Collected data:
════

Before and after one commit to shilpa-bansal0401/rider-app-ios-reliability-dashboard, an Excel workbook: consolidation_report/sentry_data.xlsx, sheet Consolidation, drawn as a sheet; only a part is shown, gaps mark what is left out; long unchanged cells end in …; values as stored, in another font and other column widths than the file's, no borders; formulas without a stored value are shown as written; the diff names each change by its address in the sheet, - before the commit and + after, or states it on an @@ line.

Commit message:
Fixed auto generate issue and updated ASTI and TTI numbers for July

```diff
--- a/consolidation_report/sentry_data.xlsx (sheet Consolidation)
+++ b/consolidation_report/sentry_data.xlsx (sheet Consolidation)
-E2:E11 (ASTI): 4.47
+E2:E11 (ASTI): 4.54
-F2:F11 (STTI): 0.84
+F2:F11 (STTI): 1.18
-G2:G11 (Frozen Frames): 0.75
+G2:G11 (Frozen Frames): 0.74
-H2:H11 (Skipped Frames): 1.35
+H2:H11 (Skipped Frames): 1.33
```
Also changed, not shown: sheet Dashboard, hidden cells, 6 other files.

════

WHAT YOU SHOULD DO:
Show me all lines in the records that contain "Frames".

RESULT:
-G2:G11 (Frozen Frames): 0.75
+G2:G11 (Frozen Frames): 0.74
-H2:H11 (Skipped Frames): 1.35
+H2:H11 (Skipped Frames): 1.33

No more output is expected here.